WHAT TO WORK ON: The entries that follow should be repeated exactly, with no pictures kept.

(Content revision data)
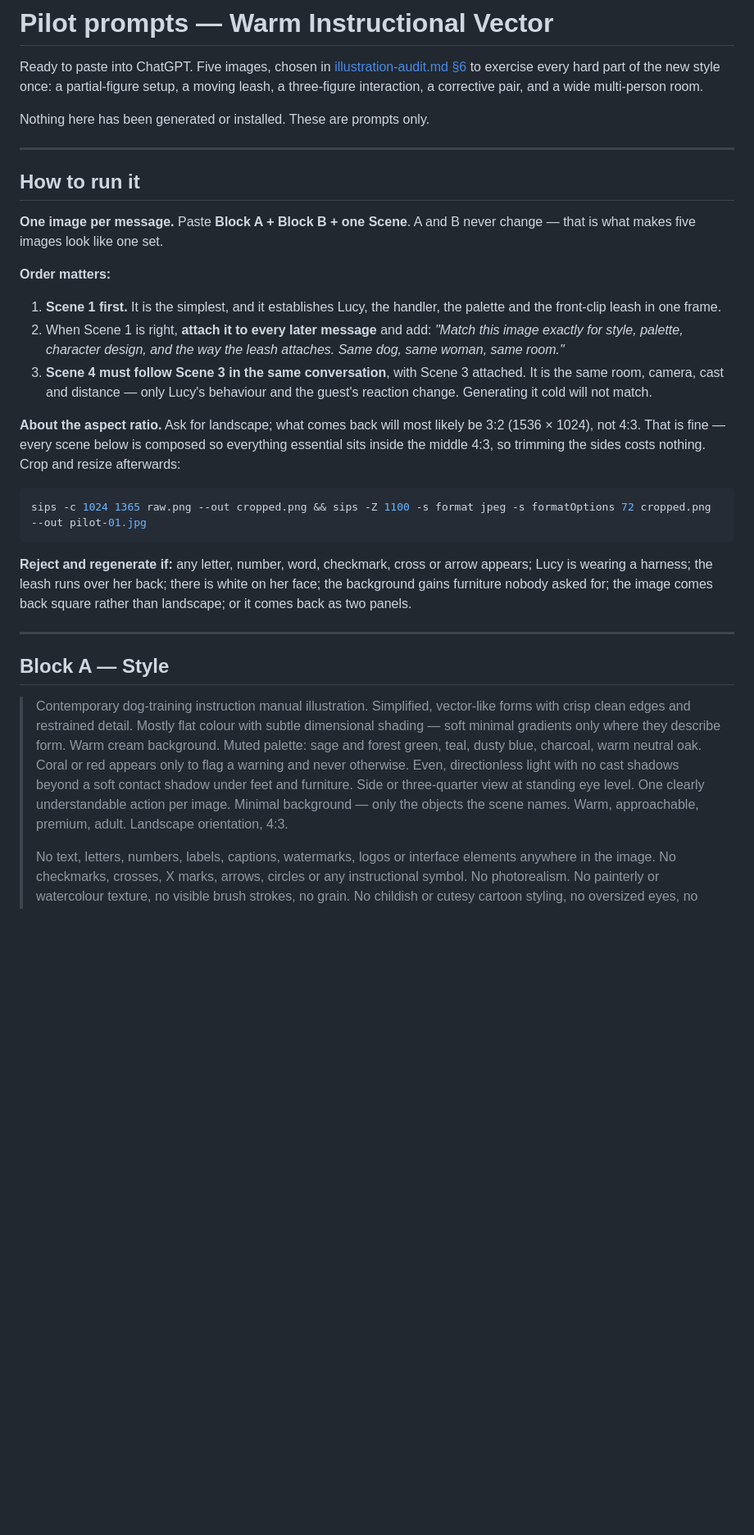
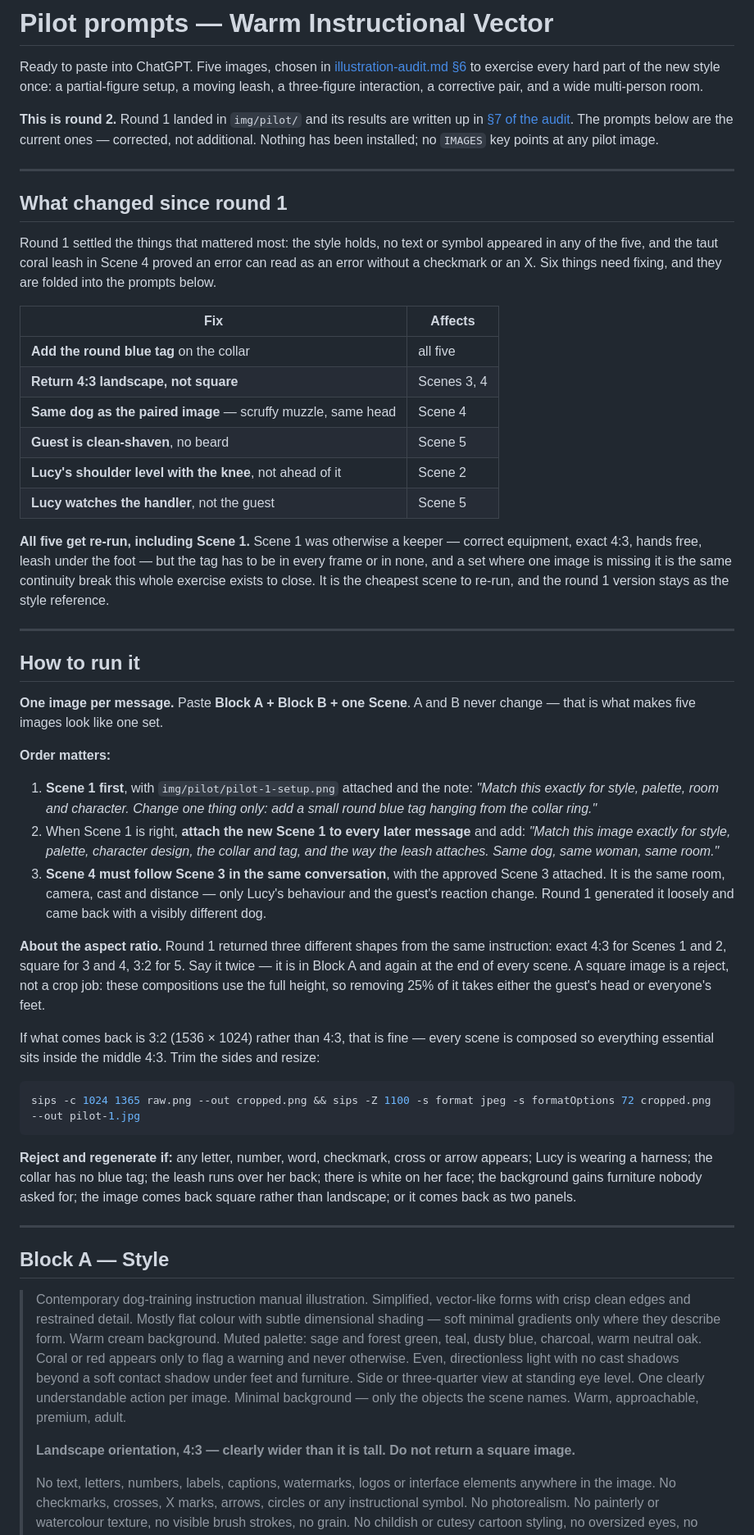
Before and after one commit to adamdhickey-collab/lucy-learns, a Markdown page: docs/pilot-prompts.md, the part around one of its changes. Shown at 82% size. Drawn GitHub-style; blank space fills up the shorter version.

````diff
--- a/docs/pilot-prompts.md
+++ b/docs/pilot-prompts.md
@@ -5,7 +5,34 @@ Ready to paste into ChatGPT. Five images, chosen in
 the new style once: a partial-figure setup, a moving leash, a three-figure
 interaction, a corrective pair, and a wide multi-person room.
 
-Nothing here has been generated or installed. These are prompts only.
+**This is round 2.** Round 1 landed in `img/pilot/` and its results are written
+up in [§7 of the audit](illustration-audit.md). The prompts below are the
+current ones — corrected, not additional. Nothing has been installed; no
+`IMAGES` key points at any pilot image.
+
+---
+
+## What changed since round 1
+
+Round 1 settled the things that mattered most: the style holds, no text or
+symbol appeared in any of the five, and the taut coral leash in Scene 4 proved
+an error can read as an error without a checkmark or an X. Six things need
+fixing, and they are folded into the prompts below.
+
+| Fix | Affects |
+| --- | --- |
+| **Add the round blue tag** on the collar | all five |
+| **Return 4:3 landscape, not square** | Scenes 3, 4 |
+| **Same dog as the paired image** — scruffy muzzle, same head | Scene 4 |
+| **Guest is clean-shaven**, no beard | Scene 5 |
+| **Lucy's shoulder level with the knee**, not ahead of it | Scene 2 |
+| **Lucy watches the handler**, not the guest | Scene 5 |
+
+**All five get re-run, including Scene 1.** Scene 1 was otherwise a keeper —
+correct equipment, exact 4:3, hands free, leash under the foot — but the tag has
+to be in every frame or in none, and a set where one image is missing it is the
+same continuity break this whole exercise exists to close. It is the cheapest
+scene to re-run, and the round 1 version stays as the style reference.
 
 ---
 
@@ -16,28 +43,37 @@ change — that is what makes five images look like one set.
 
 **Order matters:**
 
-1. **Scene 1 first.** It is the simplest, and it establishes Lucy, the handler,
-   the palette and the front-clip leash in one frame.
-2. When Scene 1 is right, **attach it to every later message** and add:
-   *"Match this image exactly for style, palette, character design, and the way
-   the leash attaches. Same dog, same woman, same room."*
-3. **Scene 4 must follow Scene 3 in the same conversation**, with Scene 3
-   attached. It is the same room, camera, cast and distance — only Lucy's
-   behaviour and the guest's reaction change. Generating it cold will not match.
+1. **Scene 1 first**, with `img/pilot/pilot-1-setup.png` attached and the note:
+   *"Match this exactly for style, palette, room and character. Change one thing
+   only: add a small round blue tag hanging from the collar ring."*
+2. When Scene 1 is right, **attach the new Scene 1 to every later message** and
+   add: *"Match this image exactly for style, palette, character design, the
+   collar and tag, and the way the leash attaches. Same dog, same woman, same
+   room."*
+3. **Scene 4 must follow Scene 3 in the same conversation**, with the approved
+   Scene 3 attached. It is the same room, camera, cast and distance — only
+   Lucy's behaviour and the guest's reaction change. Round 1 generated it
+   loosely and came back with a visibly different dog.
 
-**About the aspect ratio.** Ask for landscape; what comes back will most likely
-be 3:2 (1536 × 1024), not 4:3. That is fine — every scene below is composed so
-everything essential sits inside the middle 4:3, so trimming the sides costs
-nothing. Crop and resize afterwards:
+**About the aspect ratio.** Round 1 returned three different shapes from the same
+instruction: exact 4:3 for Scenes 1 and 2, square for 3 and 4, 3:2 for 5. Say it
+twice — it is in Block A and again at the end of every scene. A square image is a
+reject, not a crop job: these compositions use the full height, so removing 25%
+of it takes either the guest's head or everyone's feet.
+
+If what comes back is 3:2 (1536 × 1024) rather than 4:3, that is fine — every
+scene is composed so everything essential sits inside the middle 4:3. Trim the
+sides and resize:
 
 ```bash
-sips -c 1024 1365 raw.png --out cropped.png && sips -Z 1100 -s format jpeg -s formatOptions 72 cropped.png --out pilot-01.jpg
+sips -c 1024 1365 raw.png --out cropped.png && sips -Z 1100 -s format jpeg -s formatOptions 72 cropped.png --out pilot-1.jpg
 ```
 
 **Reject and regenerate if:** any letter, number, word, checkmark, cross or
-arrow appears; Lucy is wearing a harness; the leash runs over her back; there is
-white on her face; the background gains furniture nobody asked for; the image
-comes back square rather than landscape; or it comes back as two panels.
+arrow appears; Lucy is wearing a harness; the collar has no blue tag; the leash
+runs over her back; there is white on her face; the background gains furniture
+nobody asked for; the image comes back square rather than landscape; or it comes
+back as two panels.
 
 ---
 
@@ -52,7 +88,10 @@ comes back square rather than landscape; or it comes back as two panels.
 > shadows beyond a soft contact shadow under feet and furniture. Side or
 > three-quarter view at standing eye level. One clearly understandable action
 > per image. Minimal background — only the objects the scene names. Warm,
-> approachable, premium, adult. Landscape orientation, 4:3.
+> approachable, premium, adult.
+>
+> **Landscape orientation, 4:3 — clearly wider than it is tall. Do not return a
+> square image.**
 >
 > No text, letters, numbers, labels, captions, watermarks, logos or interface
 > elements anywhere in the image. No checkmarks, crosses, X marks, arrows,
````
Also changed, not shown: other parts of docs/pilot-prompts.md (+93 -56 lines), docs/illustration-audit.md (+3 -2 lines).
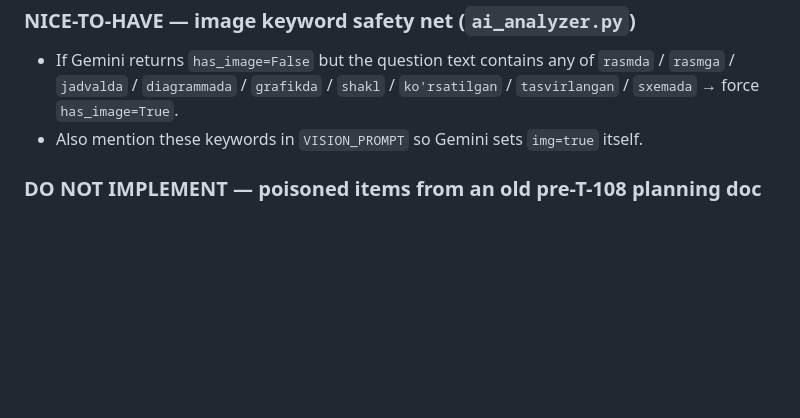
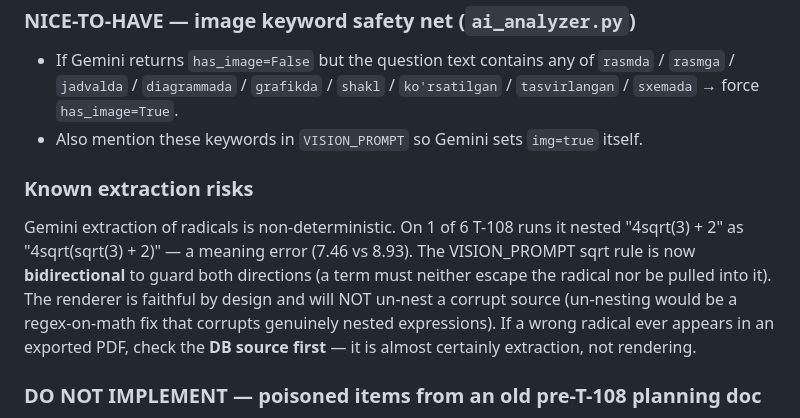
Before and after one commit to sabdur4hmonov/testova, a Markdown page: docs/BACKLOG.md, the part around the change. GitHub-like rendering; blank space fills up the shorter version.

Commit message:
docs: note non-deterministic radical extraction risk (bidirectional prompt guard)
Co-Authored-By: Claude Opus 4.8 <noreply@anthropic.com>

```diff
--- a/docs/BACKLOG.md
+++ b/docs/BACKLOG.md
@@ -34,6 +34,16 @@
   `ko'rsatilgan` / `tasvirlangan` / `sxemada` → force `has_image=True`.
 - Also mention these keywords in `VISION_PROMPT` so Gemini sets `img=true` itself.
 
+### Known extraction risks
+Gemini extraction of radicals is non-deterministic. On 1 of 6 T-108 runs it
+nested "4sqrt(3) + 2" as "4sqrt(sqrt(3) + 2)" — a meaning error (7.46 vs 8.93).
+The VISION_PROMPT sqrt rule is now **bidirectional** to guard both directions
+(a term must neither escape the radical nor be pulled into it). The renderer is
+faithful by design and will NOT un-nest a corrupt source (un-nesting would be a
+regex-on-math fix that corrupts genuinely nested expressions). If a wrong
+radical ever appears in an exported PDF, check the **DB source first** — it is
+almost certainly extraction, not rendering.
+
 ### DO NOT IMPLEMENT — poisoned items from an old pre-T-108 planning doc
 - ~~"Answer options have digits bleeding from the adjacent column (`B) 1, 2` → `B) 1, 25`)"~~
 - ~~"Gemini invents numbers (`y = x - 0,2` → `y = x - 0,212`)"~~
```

SOLUTION TO THE PROBLEM:
Before and after one commit to adamdhickey-collab/lucy-learns, a Markdown page: docs/pilot-prompts.md, the part around one of its changes. Shown at 82% size. Drawn GitHub-style; blank space fills up the shorter version.

````diff
--- a/docs/pilot-prompts.md
+++ b/docs/pilot-prompts.md
@@ -5,7 +5,34 @@ Ready to paste into ChatGPT. Five images, chosen in
 the new style once: a partial-figure setup, a moving leash, a three-figure
 interaction, a corrective pair, and a wide multi-person room.
 
-Nothing here has been generated or installed. These are prompts only.
+**This is round 2.** Round 1 landed in `img/pilot/` and its results are written
+up in [§7 of the audit](illustration-audit.md). The prompts below are the
+current ones — corrected, not additional. Nothing has been installed; no
+`IMAGES` key points at any pilot image.
+
+---
+
+## What changed since round 1
+
+Round 1 settled the things that mattered most: the style holds, no text or
+symbol appeared in any of the five, and the taut coral leash in Scene 4 proved
+an error can read as an error without a checkmark or an X. Six things need
+fixing, and they are folded into the prompts below.
+
+| Fix | Affects |
+| --- | --- |
+| **Add the round blue tag** on the collar | all five |
+| **Return 4:3 landscape, not square** | Scenes 3, 4 |
+| **Same dog as the paired image** — scruffy muzzle, same head | Scene 4 |
+| **Guest is clean-shaven**, no beard | Scene 5 |
+| **Lucy's shoulder level with the knee**, not ahead of it | Scene 2 |
+| **Lucy watches the handler**, not the guest | Scene 5 |
+
+**All five get re-run, including Scene 1.** Scene 1 was otherwise a keeper —
+correct equipment, exact 4:3, hands free, leash under the foot — but the tag has
+to be in every frame or in none, and a set where one image is missing it is the
+same continuity break this whole exercise exists to close. It is the cheapest
+scene to re-run, and the round 1 version stays as the style reference.
 
 ---
 
@@ -16,28 +43,37 @@ change — that is what makes five images look like one set.
 
 **Order matters:**
 
-1. **Scene 1 first.** It is the simplest, and it establishes Lucy, the handler,
-   the palette and the front-clip leash in one frame.
-2. When Scene 1 is right, **attach it to every later message** and add:
-   *"Match this image exactly for style, palette, character design, and the way
-   the leash attaches. Same dog, same woman, same room."*
-3. **Scene 4 must follow Scene 3 in the same conversation**, with Scene 3
-   attached. It is the same room, camera, cast and distance — only Lucy's
-   behaviour and the guest's reaction change. Generating it cold will not match.
+1. **Scene 1 first**, with `img/pilot/pilot-1-setup.png` attached and the note:
+   *"Match this exactly for style, palette, room and character. Change one thing
+   only: add a small round blue tag hanging from the collar ring."*
+2. When Scene 1 is right, **attach the new Scene 1 to every later message** and
+   add: *"Match this image exactly for style, palette, character design, the
+   collar and tag, and the way the leash attaches. Same dog, same woman, same
+   room."*
+3. **Scene 4 must follow Scene 3 in the same conversation**, with the approved
+   Scene 3 attached. It is the same room, camera, cast and distance — only
+   Lucy's behaviour and the guest's reaction change. Round 1 generated it
+   loosely and came back with a visibly different dog.
 
-**About the aspect ratio.** Ask for landscape; what comes back will most likely
-be 3:2 (1536 × 1024), not 4:3. That is fine — every scene below is composed so
-everything essential sits inside the middle 4:3, so trimming the sides costs
-nothing. Crop and resize afterwards:
+**About the aspect ratio.** Round 1 returned three different shapes from the same
+instruction: exact 4:3 for Scenes 1 and 2, square for 3 and 4, 3:2 for 5. Say it
+twice — it is in Block A and again at the end of every scene. A square image is a
+reject, not a crop job: these compositions use the full height, so removing 25%
+of it takes either the guest's head or everyone's feet.
+
+If what comes back is 3:2 (1536 × 1024) rather than 4:3, that is fine — every
+scene is composed so everything essential sits inside the middle 4:3. Trim the
+sides and resize:
 
 ```bash
-sips -c 1024 1365 raw.png --out cropped.png && sips -Z 1100 -s format jpeg -s formatOptions 72 cropped.png --out pilot-01.jpg
+sips -c 1024 1365 raw.png --out cropped.png && sips -Z 1100 -s format jpeg -s formatOptions 72 cropped.png --out pilot-1.jpg
 ```
 
 **Reject and regenerate if:** any letter, number, word, checkmark, cross or
-arrow appears; Lucy is wearing a harness; the leash runs over her back; there is
-white on her face; the background gains furniture nobody asked for; the image
-comes back square rather than landscape; or it comes back as two panels.
+arrow appears; Lucy is wearing a harness; the collar has no blue tag; the leash
+runs over her back; there is white on her face; the background gains furniture
+nobody asked for; the image comes back square rather than landscape; or it comes
+back as two panels.
 
 ---
 
@@ -52,7 +88,10 @@ comes back square rather than landscape; or it comes back as two panels.
 > shadows beyond a soft contact shadow under feet and furniture. Side or
 > three-quarter view at standing eye level. One clearly understandable action
 > per image. Minimal background — only the objects the scene names. Warm,
-> approachable, premium, adult. Landscape orientation, 4:3.
+> approachable, premium, adult.
+>
+> **Landscape orientation, 4:3 — clearly wider than it is tall. Do not return a
+> square image.**
 >
 > No text, letters, numbers, labels, captions, watermarks, logos or interface
 > elements anywhere in the image. No checkmarks, crosses, X marks, arrows,
````
Also changed, not shown: other parts of docs/pilot-prompts.md (+93 -56 lines), docs/illustration-audit.md (+3 -2 lines).
Before and after one commit to sabdur4hmonov/testova, a Markdown page: docs/BACKLOG.md, the part around the change. GitHub-like rendering; blank space fills up the shorter version.

Commit message:
docs: note non-deterministic radical extraction risk (bidirectional prompt guard)
Co-Authored-By: Claude Opus 4.8 <noreply@anthropic.com>

```diff
--- a/docs/BACKLOG.md
+++ b/docs/BACKLOG.md
@@ -34,6 +34,16 @@
   `ko'rsatilgan` / `tasvirlangan` / `sxemada` → force `has_image=True`.
 - Also mention these keywords in `VISION_PROMPT` so Gemini sets `img=true` itself.
 
+### Known extraction risks
+Gemini extraction of radicals is non-deterministic. On 1 of 6 T-108 runs it
+nested "4sqrt(3) + 2" as "4sqrt(sqrt(3) + 2)" — a meaning error (7.46 vs 8.93).
+The VISION_PROMPT sqrt rule is now **bidirectional** to guard both directions
+(a term must neither escape the radical nor be pulled into it). The renderer is
+faithful by design and will NOT un-nest a corrupt source (un-nesting would be a
+regex-on-math fix that corrupts genuinely nested expressions). If a wrong
+radical ever appears in an exported PDF, check the **DB source first** — it is
+almost certainly extraction, not rendering.
+
 ### DO NOT IMPLEMENT — poisoned items from an old pre-T-108 planning doc
 - ~~"Answer options have digits bleeding from the adjacent column (`B) 1, 2` → `B) 1, 25`)"~~
 - ~~"Gemini invents numbers (`y = x - 0,2` → `y = x - 0,212`)"~~
```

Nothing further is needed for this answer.